• Data records
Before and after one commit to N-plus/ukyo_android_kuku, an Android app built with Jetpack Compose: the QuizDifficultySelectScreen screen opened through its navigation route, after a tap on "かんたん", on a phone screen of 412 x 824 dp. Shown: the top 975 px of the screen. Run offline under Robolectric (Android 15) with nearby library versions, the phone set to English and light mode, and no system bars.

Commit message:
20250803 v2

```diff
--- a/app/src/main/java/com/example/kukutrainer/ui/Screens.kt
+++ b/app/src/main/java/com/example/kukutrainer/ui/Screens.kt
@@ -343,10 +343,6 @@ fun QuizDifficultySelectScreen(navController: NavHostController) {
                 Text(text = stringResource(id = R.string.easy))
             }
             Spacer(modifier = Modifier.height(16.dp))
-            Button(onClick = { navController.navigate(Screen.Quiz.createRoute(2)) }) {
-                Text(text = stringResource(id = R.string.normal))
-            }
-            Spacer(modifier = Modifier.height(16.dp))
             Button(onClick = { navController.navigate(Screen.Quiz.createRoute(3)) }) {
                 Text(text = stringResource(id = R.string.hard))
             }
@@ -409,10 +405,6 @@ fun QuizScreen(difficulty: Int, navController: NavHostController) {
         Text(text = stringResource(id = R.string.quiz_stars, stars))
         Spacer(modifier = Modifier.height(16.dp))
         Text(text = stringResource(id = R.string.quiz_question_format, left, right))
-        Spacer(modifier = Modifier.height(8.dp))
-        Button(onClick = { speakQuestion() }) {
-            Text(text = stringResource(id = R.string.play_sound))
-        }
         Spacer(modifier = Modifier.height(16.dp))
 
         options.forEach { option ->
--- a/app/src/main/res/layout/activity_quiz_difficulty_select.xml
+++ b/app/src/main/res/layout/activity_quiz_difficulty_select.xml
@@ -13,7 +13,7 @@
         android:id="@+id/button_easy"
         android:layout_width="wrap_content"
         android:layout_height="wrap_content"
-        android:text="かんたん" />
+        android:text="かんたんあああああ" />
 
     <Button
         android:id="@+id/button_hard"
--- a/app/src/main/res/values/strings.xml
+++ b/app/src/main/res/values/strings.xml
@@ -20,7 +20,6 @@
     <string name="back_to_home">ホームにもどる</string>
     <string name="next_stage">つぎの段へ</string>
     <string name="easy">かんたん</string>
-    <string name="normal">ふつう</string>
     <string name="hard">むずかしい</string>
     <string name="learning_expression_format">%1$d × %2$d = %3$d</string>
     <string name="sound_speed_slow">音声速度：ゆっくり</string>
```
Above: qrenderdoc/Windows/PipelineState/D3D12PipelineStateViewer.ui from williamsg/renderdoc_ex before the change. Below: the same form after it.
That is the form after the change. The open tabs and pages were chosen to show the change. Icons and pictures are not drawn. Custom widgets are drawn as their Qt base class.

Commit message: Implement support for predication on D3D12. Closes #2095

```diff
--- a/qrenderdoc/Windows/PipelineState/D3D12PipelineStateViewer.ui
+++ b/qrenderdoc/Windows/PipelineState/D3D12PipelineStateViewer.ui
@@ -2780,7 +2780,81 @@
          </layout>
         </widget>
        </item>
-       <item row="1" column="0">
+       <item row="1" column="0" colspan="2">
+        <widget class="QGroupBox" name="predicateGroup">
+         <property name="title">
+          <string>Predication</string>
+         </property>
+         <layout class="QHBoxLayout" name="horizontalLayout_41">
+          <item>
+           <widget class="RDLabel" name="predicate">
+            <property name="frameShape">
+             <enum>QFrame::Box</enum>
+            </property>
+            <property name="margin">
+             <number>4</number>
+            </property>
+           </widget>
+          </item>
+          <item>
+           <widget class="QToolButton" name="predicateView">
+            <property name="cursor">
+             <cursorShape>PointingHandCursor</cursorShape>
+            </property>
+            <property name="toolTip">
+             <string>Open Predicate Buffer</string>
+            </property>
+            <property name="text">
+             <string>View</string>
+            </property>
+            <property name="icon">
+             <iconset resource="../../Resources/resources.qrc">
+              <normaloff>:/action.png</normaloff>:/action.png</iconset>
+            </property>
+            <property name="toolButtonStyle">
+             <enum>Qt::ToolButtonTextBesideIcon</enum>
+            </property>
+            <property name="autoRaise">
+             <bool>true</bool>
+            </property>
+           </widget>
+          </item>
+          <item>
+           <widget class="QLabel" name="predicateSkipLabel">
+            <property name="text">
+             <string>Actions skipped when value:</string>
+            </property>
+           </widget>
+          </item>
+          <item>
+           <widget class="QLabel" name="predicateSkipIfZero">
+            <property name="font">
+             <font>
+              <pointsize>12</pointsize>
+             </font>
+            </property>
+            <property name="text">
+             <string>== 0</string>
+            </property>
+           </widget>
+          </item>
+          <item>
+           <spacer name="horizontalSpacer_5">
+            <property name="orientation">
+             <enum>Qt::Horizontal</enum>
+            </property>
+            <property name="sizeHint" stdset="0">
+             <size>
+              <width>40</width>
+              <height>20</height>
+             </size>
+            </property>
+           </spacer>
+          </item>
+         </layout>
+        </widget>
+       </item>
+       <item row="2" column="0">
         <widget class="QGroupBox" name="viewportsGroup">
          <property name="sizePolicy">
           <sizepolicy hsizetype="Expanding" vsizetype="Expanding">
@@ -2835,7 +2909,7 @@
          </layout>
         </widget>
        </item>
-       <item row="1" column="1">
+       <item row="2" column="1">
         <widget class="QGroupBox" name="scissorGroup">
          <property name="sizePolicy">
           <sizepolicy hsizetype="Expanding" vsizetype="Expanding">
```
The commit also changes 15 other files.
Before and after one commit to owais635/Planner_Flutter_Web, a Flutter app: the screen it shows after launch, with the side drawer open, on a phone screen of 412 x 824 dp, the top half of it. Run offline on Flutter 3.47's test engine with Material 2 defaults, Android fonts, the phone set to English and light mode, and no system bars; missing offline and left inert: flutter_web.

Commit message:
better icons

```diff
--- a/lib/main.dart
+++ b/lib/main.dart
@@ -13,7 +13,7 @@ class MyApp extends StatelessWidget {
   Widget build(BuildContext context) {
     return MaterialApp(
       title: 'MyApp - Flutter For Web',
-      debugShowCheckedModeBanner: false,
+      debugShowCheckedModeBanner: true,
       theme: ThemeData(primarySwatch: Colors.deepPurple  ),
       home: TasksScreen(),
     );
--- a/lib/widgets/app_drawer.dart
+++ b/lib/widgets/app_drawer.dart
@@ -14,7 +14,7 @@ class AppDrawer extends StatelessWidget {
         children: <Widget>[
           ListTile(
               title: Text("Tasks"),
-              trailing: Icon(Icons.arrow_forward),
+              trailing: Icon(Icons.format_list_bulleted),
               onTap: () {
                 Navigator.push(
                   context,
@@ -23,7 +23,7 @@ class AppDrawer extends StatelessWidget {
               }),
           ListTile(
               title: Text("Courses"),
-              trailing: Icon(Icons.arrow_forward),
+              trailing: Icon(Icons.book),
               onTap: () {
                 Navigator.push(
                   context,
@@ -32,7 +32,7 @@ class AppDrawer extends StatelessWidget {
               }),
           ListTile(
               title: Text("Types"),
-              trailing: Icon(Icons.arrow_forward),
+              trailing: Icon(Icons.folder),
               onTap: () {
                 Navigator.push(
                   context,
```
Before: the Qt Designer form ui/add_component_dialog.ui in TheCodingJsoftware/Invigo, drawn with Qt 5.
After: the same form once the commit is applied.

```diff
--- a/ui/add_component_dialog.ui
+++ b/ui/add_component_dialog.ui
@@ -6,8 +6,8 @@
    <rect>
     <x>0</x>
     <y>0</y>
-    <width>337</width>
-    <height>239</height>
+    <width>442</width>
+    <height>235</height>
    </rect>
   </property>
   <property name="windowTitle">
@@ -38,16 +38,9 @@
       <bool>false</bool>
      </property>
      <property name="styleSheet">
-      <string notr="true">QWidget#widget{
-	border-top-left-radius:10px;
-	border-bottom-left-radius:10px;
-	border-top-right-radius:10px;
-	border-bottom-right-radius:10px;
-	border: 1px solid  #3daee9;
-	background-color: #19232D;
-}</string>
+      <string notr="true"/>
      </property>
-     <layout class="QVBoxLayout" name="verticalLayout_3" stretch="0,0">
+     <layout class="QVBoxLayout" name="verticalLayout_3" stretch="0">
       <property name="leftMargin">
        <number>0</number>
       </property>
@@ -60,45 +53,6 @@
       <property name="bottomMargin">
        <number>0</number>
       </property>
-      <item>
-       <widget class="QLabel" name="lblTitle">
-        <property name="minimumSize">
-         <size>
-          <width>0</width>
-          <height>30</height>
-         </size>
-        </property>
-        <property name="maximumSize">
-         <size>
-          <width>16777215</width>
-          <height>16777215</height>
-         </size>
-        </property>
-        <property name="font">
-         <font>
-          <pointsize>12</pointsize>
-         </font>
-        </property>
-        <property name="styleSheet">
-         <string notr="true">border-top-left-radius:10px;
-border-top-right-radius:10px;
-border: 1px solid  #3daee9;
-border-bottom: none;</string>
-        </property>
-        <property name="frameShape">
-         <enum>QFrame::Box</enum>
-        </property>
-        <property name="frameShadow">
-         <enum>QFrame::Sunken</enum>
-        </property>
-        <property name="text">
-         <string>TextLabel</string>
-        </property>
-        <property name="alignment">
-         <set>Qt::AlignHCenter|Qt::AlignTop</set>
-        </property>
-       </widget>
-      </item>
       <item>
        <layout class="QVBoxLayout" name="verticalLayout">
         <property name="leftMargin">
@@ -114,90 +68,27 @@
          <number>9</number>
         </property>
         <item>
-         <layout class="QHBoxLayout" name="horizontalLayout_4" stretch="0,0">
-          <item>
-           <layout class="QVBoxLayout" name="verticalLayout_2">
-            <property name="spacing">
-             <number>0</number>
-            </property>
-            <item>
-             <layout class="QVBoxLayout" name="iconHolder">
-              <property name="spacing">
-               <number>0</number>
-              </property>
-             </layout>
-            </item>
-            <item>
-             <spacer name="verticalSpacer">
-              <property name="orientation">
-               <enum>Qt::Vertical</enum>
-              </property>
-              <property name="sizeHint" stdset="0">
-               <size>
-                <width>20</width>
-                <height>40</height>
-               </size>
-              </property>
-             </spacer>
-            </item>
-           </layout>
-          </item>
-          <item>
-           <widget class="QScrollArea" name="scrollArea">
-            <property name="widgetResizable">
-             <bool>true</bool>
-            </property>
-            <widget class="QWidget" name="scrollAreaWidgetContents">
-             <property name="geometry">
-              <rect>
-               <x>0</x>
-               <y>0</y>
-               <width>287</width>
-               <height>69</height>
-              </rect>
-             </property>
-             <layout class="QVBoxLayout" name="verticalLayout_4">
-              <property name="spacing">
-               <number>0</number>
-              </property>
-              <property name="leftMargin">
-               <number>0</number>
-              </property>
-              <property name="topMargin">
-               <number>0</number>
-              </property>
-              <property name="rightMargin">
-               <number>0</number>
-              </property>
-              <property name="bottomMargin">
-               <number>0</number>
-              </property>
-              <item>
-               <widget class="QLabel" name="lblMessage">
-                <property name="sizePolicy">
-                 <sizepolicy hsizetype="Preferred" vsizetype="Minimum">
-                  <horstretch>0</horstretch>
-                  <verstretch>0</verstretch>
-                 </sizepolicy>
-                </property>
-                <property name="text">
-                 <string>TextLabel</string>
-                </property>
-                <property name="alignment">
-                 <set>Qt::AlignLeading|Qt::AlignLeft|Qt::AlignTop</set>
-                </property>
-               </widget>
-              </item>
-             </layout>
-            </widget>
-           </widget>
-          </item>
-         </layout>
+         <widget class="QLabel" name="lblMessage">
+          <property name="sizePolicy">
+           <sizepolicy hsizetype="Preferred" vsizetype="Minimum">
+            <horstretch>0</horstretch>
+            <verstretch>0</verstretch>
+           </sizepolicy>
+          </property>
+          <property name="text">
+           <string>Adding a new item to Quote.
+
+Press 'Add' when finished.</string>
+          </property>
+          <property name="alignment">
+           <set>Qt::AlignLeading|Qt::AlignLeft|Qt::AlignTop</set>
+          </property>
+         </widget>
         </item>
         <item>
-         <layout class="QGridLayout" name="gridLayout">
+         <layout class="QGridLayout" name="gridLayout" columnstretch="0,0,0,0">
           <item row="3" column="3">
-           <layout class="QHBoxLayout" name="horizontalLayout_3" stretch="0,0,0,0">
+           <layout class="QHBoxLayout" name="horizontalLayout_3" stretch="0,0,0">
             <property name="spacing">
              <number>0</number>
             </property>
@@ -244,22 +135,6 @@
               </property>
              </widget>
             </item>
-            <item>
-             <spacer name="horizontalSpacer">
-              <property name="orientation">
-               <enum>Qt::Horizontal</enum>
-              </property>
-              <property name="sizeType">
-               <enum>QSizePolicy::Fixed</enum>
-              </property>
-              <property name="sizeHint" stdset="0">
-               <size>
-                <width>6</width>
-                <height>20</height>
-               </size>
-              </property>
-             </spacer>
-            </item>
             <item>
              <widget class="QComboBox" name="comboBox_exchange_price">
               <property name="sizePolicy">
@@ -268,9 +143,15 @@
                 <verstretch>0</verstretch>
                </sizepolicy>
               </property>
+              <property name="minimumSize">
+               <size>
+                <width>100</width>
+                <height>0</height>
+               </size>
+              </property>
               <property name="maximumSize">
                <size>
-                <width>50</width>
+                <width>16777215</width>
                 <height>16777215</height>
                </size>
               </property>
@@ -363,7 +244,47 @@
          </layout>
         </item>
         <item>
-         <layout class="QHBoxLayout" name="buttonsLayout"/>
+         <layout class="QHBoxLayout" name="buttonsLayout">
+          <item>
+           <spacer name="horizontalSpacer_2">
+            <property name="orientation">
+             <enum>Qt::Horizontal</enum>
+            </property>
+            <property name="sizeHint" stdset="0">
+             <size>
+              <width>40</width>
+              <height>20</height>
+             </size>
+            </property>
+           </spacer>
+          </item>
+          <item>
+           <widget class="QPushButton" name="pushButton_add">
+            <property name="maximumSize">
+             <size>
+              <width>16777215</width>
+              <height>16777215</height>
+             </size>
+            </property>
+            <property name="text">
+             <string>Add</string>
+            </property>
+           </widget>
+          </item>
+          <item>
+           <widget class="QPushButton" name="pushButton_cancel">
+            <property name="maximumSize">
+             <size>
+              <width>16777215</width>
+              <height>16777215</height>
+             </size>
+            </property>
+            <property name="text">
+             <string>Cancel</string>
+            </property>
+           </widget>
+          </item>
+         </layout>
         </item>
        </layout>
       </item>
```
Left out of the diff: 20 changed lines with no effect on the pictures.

• What this task involves
Show every line in the records above that contains the word "main".

• Exercise answer
--- a/app/src/main/java/com/example/kukutrainer/ui/Screens.kt
+++ b/app/src/main/java/com/example/kukutrainer/ui/Screens.kt
--- a/app/src/main/res/layout/activity_quiz_difficulty_select.xml
+++ b/app/src/main/res/layout/activity_quiz_difficulty_select.xml
--- a/app/src/main/res/values/strings.xml
+++ b/app/src/main/res/values/strings.xml
--- a/lib/main.dart
+++ b/lib/main.dart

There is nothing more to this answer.